The US manufacturing contracted at the fastest pace in more than a decade in September, making the United States the latest country to suffer a manufacturing downturn amid a trade war between Washington and Beijing.
Many analysts, however, say the setback for the dollar will likely prove temporary given its higher yield versus peers and the relative strength of the US economy, non-farm payrolls data due on Friday should give some more insight into the health of the US economy.
"Yes US manufacturing is disappointing but it's no more disappointing than the eurozone PMIs (Purchasing Managers' Index surveys) we saw," said Michael Hewson, an analyst at CMC Markets, referring to weak surveys in the euro area released this week.
Hewson said weakness in US manufacturing would have to spill over into the services sector before it had a significant impact on monetary policy and the outlook for the dollar.

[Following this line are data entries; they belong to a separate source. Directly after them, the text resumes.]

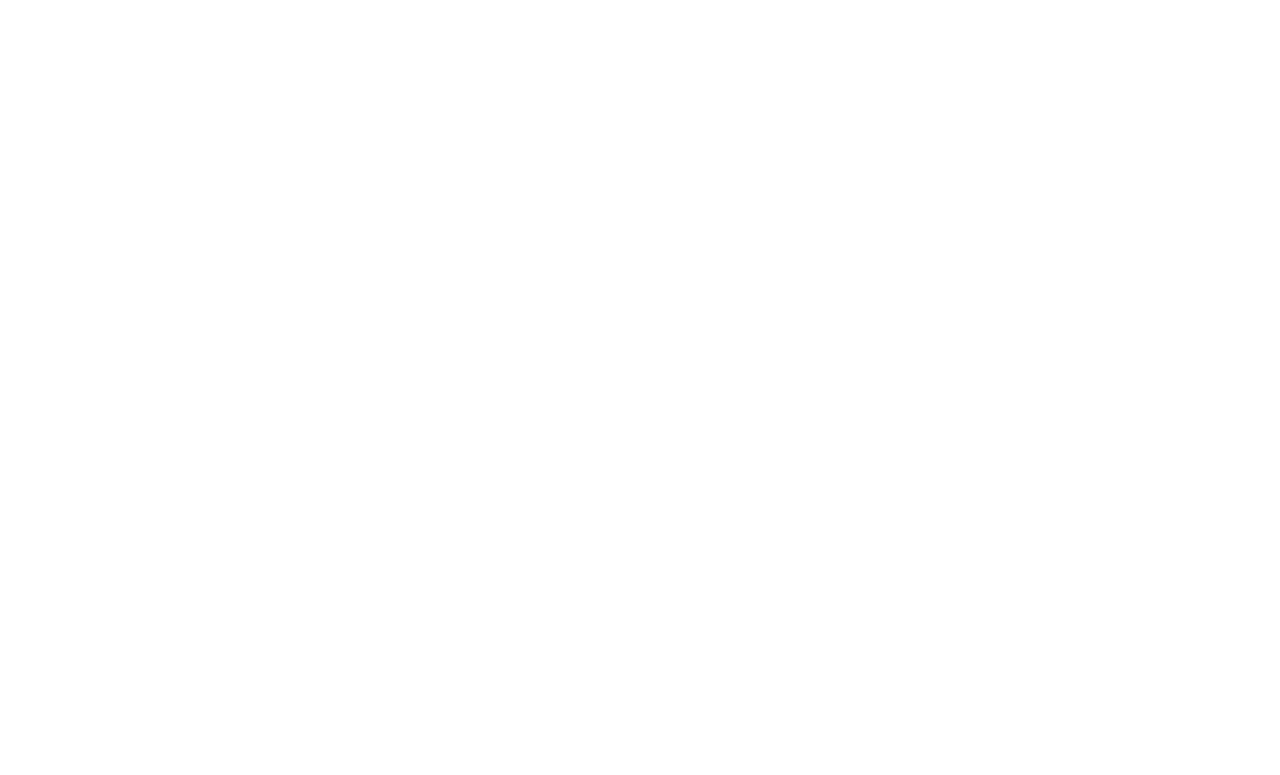
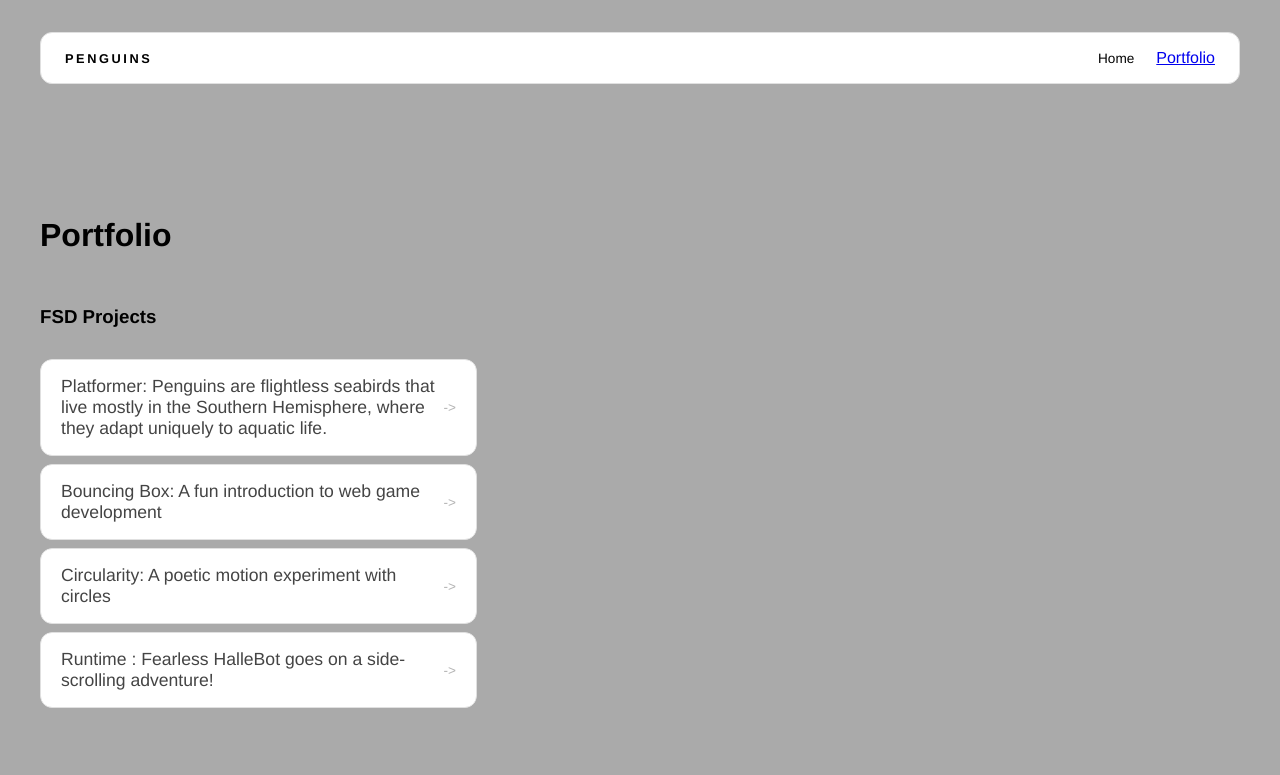
Before and after one commit to angeliquejohns/angeliquejohns.github.io, a plain HTML site: page portfolio.html in a window 1280 px wide. Drawn offline with Linux system fonts and the light colour scheme.

Commit message:
add portfolio page to website

```diff
--- a/portfolio.html
+++ b/portfolio.html
@@ -0,0 +1,46 @@
+<!DOCTYPE html>
+<html>
+  <head>
+    <title>Penguins</title>
+    <link rel="stylesheet" href="style.css" />
+  </head>
+
+  <body>
+    <!-- All content goes here -->
+    <div id="all-contents">
+      <nav>
+<h1>Penguins</h1>
+<ul id="nav-ul">
+  <li class="nav-li">
+    <a href="index.html">Home</a>
+  </li>
+  <li class=""nav-li>
+  <a href="portfolio.html">Portfolio</a>
+  </li>
+</ul>
+      </nav>
+      <main>
+<div class="content">
+  <h1>Portfolio</h1>
+  <h3>FSD Projects</h3>
+  <ul id="portfolio">
+<li>
+  <a href="fsd-projects/platformer/">Platformer: Penguins are flightless seabirds that live mostly in the Southern Hemisphere, where they adapt uniquely to aquatic life.</a>
+</li>
+<li>
+  <a href="fsd-projects/bouncing-box/">Bouncing Box: A fun introduction to web game development</a>
+</li>
+<li>
+   <a href="fsd-projects/circularity/">Circularity: A poetic motion experiment with circles</a>
+</li>
+<li>
+ <a href="fsd-projects/runtime/">Runtime : Fearless HalleBot goes on a side-scrolling adventure!</a>
+</li>
+  </ul>
+  <!--ASD Projects will go here-->
+
+</div>
+      </main>
+    </div>
+  </body>
+</html>
--- a/style.css
+++ b/style.css
@@ -159,3 +159,56 @@
   background: #000;
   color: #fff;
 }
+
+/* Portfolio styles */
+.content h1 {
+  color: black;
+}
+
+#portfolio {
+  list-style: none;
+  margin: 0;
+  padding: 0;
+  width: 100%;
+  display: flex;
+  flex-direction: column;
+  gap: 8px;
+}
+
+#portfolio li {
+  border-radius: 12px;
+  overflow: hidden;
+}
+
+#portfolio a {
+  display: flex;
+  justify-content: space-between;
+  align-items: center;
+  text-decoration: none;
+  color: #444;
+  padding: 16px 20px;
+  font-size: 1.1rem;
+  font-weight: 500;
+  background: #fff;
+  border: 1px solid #e0e0e0;
+  border-radius: 12px;
+  transition: background 0.25s ease, color 0.25s ease, transform 0.25s ease;
+}
+
+#portfolio a:hover {
+  background: #000;
+  color: #fff;
+  transform: translateX(4px);
+}
+
+#portfolio a::after {
+  content: "->";
+  font-size: 0.85rem;
+  opacity: 0.4;
+  transition: opacity 0.25s ease;
+  white-space: nowrap;
+}
+
+#portfolio a:hover::after {
+  opacity: 1;
+}
```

Others differed. The manufacturing reading was a bad omen for September US labour figures due on Friday, BNY Mellon analysts said in a note since moves are often correlated.
"This reinforces our view that while the Fed is still stubbornly clinging to its view that rates are currently appropriate. It will ultimately have to accept that the pillars of support - the labour market and the consumer - are weakening," the bank said.
Even with more rate cuts, the dollar is still the highest-yielding currency among its developed market peers.
The dollar index inched 0.1 per cent higher to 99.242 in early trade after hitting as high as 99.667 on Tuesday, a 29-month peak, before the manufacturing data was released.
The euro fell 0.1 per cent to $1.0921 but was above its two-year low of $1.0879 touched on Tuesday.
The Japanese yen strengthened 0.2 per cent to 107.57, reflecting investor demand for safer assets after the US data heightened concerns about the health of the global economy.
The Swiss franc, another safe-haven currency, fell, however, by 0.3 per cent against the euro and 0.4 per cent against the dollar.
Elsewhere, the Australian dollar struggled around the $0.67 mark but remained above its decade-low of $0.6672 hit on Tuesday after the Reserve Bank of Australia cut rates to an all-time low.
The pound sank 0.3 per cent against the dollar to $1.2271 and was headed back toward an almost one-month low plumbed overnight. Prime Minister Boris Johnson will unveil his final Brexit offer to the European Union on Wednesday and make clear that Britain intends to leave the EU on October 31, no matter what.
US manufacturing contracted at the fastest pace in more than a decade in September.